If an employee does not turn up for work, or turns up late because of adverse weather, you could treat the absence in the same way as any other unauthorised absence. However, if an employee turns up late due to adverse weather, as this is a factor out of his/her control, perhaps you should consider being more lenient. While employers are entitled to treat unauthorised absence as a disciplinary matter, in the case of absence from work due to adverse weather, it will not normally be appropriate to discipline an employee, unless you have good grounds for believing that the employee is abusing the system, or that false representations have been made about his or her efforts to attend work.

Similarly, with regard to pay, even if you have a contractual right to deduct employees’ pay in the event that they do not turn up to work or are late because of adverse weather, consider whether it is really the right thing to do.  Occasional lateness for reasons beyond employees’ control is a fact of life, deducting employees’ pay is more likely to be appropriate in circumstances where they are seen to be abusing the system.

Closure of schools or nurseries

If schools or nurseries are closed, for example due to heavy snow making it dangerous or difficult for staff and children to get in, employees who do not have alternative childcare options may be in the position that, while they could get into work despite the weather, it is necessary for them to spend the day looking after their children.

Such circumstances will almost certainly fall within the dependant leave regime under the Employment Rights Act 1996, which includes the employee’s right to take a reasonable amount of time off. Time off in these circumstances is unpaid (unless the Contract of Employment provides for paid leave) and should last only for as long as necessary to deal with the immediate situation. If a closure is scheduled to last a week, it is reasonable to expect the employee to make some alternative arrangements within that time sufficient to permit him/her to return to work.

Health and safety

Remember that, under the Health and Safety at Work Act 1974, all employers have a general duty to ensure, so far as is reasonably practicable, the health, safety and welfare of their employees at work. Failure in this duty can result in criminal sanctions.  Employees are also under a general duty to take reasonable care of their own physical and mental health and safety, and that of others who may be affected by their acts or omissions at work. There is also an implied term in every Contract of Employment that the employer will take reasonable steps to protect the health and safety of its workers in the workplace.

Severe weather may have a number of implications for your business. If, for example, employees work outside or have to drive as part of their job, they might be unable to perform their duties if the weather conditions are particularly poor. Their health may also be at greater risk if they work in the open air. You will need to ensure that you continue to comply with your health and safety obligations with regard to providing a safe system of work during periods of adverse weather by, for example, carrying out risk assessments and ensuring that employees have suitable clothing and adequate rest breaks.

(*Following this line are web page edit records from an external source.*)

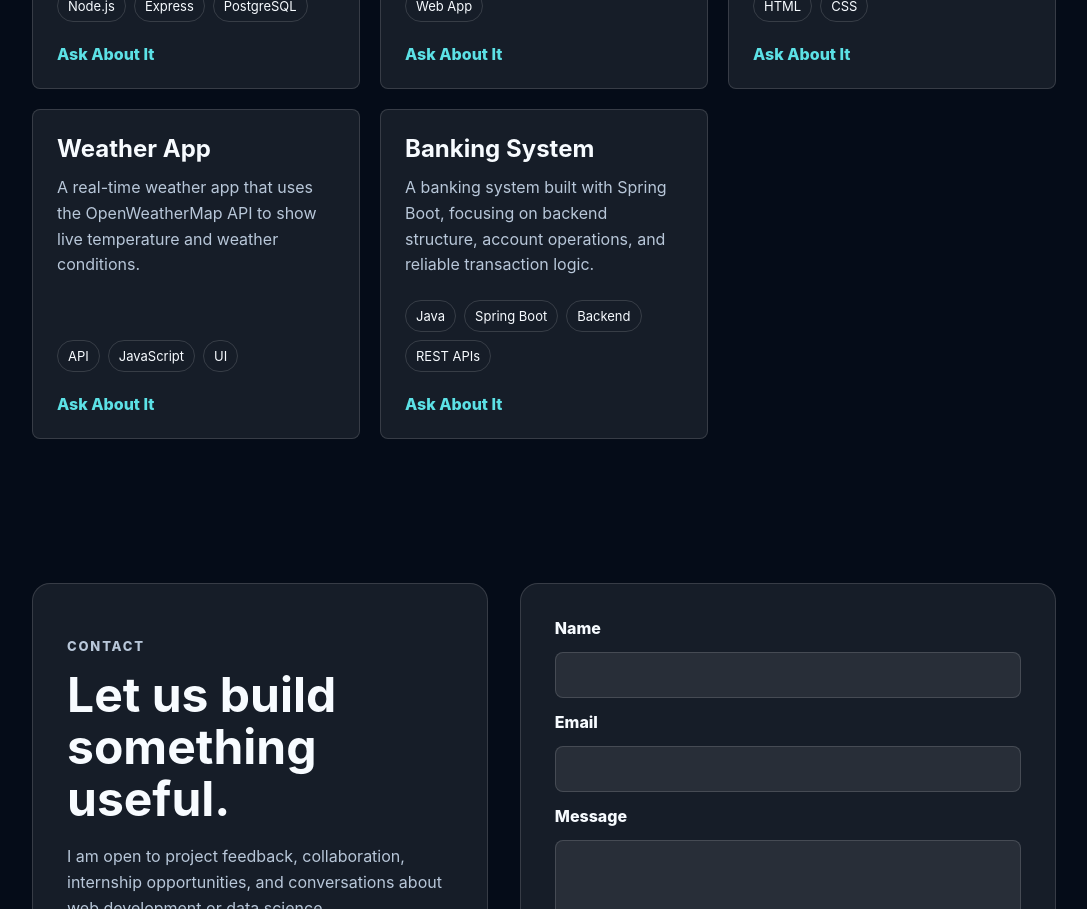
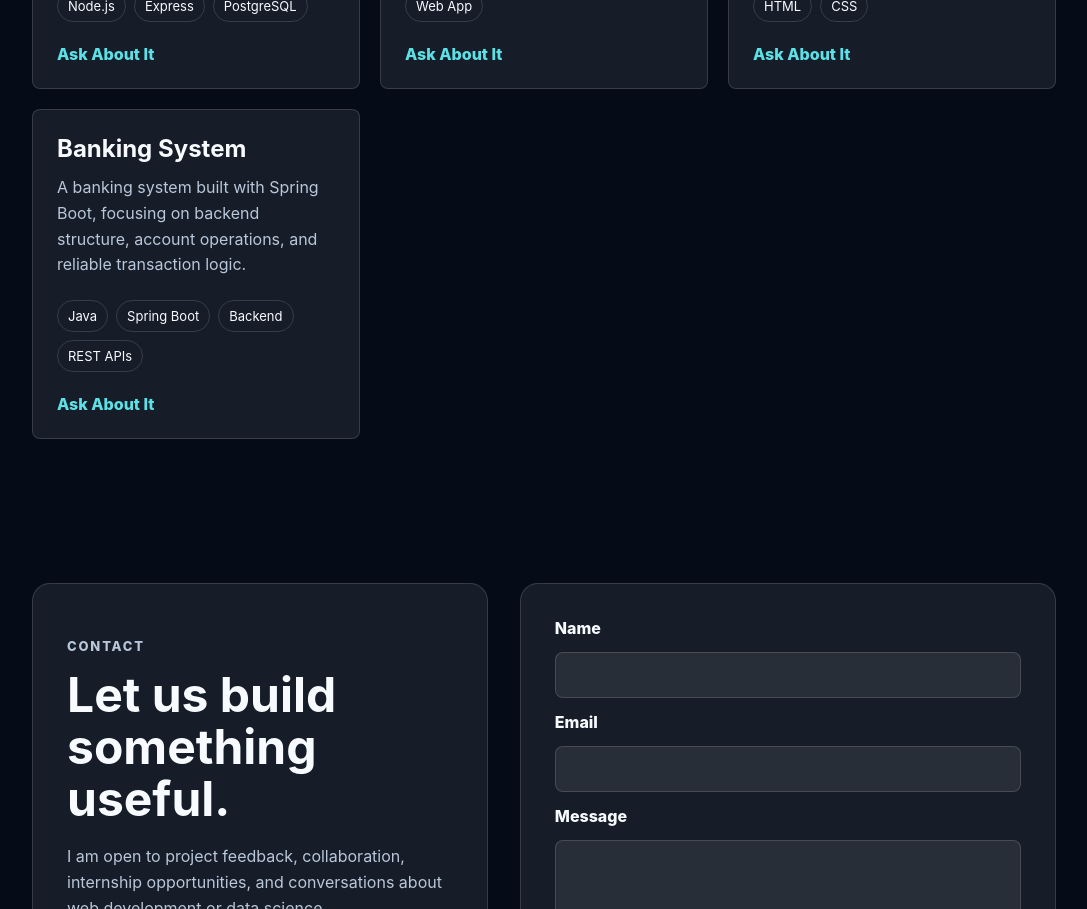
Before and after one commit to aaditya6882/Aaditya-Acharya, a React (Vite) app in the folder Portfolio/: page /contact in a window 1280 px wide. Shown: the part 2960-3869 px from the top of the page, without its empty margins (96-1183 px from the left). Built offline with nearby package versions, Linux system fonts and the light colour scheme.

Commit message:
updated the projects

```diff
--- a/Portfolio/src/components/projects.jsx
+++ b/Portfolio/src/components/projects.jsx
@@ -22,13 +22,6 @@ export const Projects = () => {
       description:
         "A full-stack to-do application using Node.js, HTML, CSS, JavaScript, and MongoDB for creating, updating, and organizing tasks.",
       tags: ["Node.js", "JavaScript", "MongoDB", "HTML", "CSS"],
-      link: "#contact",
-    },
-    {
-      title: "Weather App",
-      description:
-        "A real-time weather app that uses the OpenWeatherMap API to show live temperature and weather conditions.",
-      tags: ["API", "JavaScript", "UI"],
       link: "#contact",
     },
     {
```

You should not encourage your employees to travel in dangerous weather, either during working hours or when travelling to and from work. While an employer would not normally be liable for the acts of its employees when travelling to and from work, the courts have shown an increasing willingness to hold an employer liable for the acts of its employees taking place outside working hours where the act is closely connected with what the employer authorised or expected of the employee in the performance of his or her employment.

Are you ready?

From reading the above, you will have realised that ultimately it is not possible to be too prescriptive about what you should do in the event of severe weather and/or resulting public transport disruptions. However, thinking about it now should mean you are better prepared to handle it fairly and consistently.

Su Allen HR helps employers by providing a range of HR support that includes advice on how to handle ‘live’ issues and writing clear policies which ensure fairness and consistency in all aspects of managing employees. Contact us on 01582 883299 if you’d like to hear more.

Helen Skepper

Su Allen HR

The purpose of this information is to provide guidance only.  Reference has been made to various publications including People Management, Croners, Equality and Human Rights Commission, IDS and XpertHR. The information contained within this document is accurate, to the best of our knowledge. It is intended to provide general employment related information only and must not be relied upon as a substitute for legal advice from your Solicitor. Consequently we cannot accept any responsibility for this information or for any errors or omissions.